The gem of Onward

Nobody could have predicted that a deadly pandemic would sweep the globe this year, shuttering businesses, schools, restaurants, churches, and movie theaters. COVID-19 has halted life as we know it. So how could we have known that Onward‘s theatrical release would last just a week? What I could have predicted though, is the critical response. I was hoping that Dan Scanlon’s second film would avoid Monsters University‘s fate. How could it not? An “original” Pixar film, when most think the studio has lost what made it so exciting and innovative in the great before; a 1980s tinged fantasy adventure; and Pixar’s first with siblings.

Of course those elements aren’t enough to make a good movie. And Onward has a gem of its own to be one. I guess it’s going to join Pixar’s other offbeat treasures, the ones that are perfectly good but not apparently up to Pixar’s ultra high standards: A Bug’s Life, Cars, Brave, Monsters University, and The Good Dinosaur.

Some spoilers ahead!

Pixar films aren’t afraid to confront death. In Onward, the death happens offscreen, and is particularly tragic. A husband and father succumbs to an illness that left him bedridden in the hospital. There’s no magic in that, but a cold reality. He leaves behind his wife and two children: one of them only has faint memories of him; the other has none. This man is Wilden Lightfoot. He studied magic and acquired a phoenix gem that allowed him to create a visitation spell. Its purpose was for him to meet his sons. Ian and Barley recite the spell, but it’s Ian who has the true gift of magic and so he’s able to conjure Wilden. However, it’s only his bottom half that appears.

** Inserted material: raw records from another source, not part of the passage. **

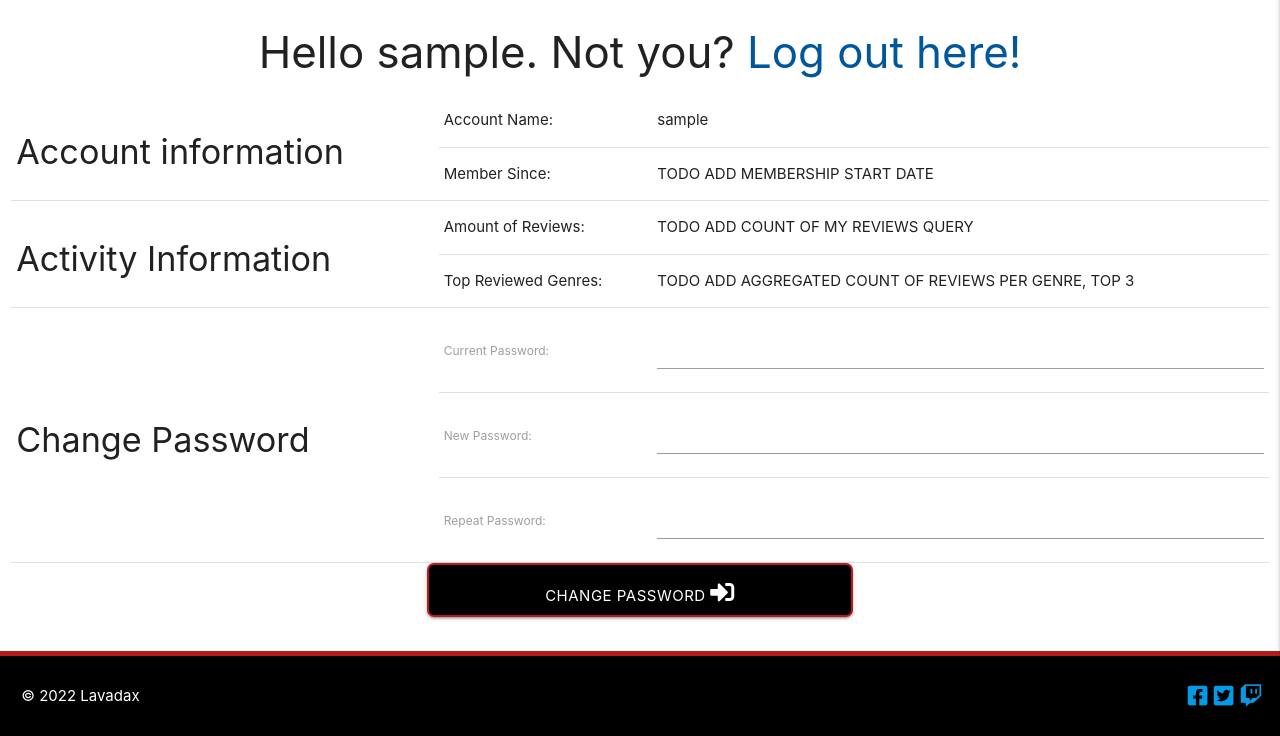
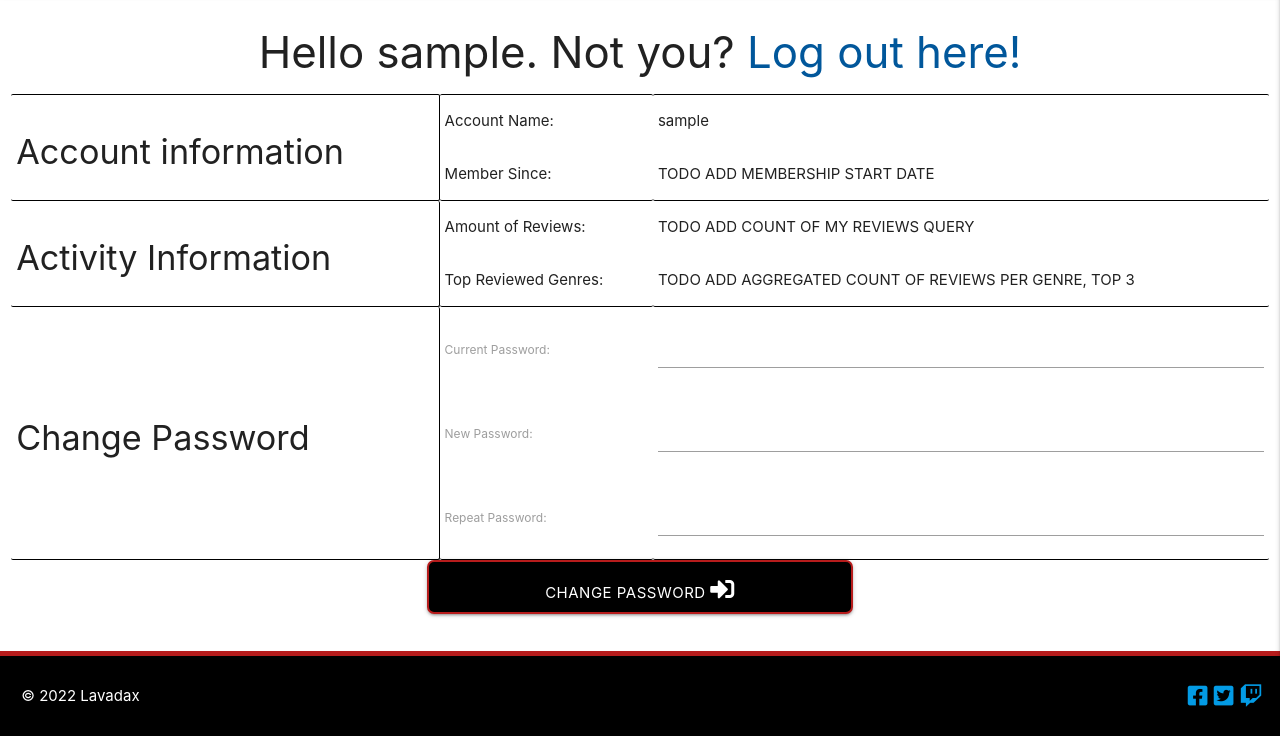
Before and after one commit to lavadax/Halliday-Games, a Flask app: page /get_account/1 in a window 1280 px wide. Shown: the part 69-805 px from the top of the page. Run offline with Flask 2, Linux system fonts and the light colour scheme; the visitor is signed in with stand-in values (Sample User, id 1); a database or web service that is not in the repository returns one stand-in record (values such as "Sample title"); some libraries are stand-ins or nearby versions.

Commit message:
Add table styling

```diff
--- a/static/css/style.css
+++ b/static/css/style.css
@@ -63,6 +63,24 @@ h3 {
 button.btn-large {
     border: 2px solid #b71c1c;
     border-radius: 7px;
+}
+
+/* Table */
+
+table {
+    border-collapse: initial;
+}
+
+.border-top {
+    border-top: 1px solid black;
+}
+
+.border-bottom {
+    border-bottom: 1px solid black;
+}
+
+.border-right {
+    border-right: 1px solid black;
 }
 
 /* Footer */
```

Now this might just seem like a clever gag, but as one of my good friends noted, it’s a lot more meaningful when you consider how Ian only knows a fragment of his father. It’s also worth pointing out that Ian resembles Wilden, who he never knew; he also doesn’t quite know who he is. Barley takes after their mother Laurel and is fairly confident.

Ian and Barley are wonderful! They continue the tradition of male Pixar characters with authentic and good masculinity. Our Pixar heroes never use force or strength to bully weaker people; the majority of them are softhearted and vulnerable; and they also show a version of fatherhood that all men should seek to emulate. Barley joins Woody, Bob Parr, Sulley, Doc Hudson, Carl, Marlin, Hector, Arlo/Poppa, and Chef Gusteau as flawed, but noble dads and father figures. He’s never bitter or jealous of Ian’s magical abilities. Instead, he believes in him so fiercely and refuses to give up on him.

And Barley is full of wisdom. When Ian is driving, terrified to merge into traffic, tiny Barley yells in his tinny voice: “You’ll never be ready! Merge!” That’s sound advice no matter what we might be facing. During the trust bridge sequence, Ian falls into the bottomless chasm, but Barley assures him: “Now you know the worst that can happen. So there’s nothing to be scared of.”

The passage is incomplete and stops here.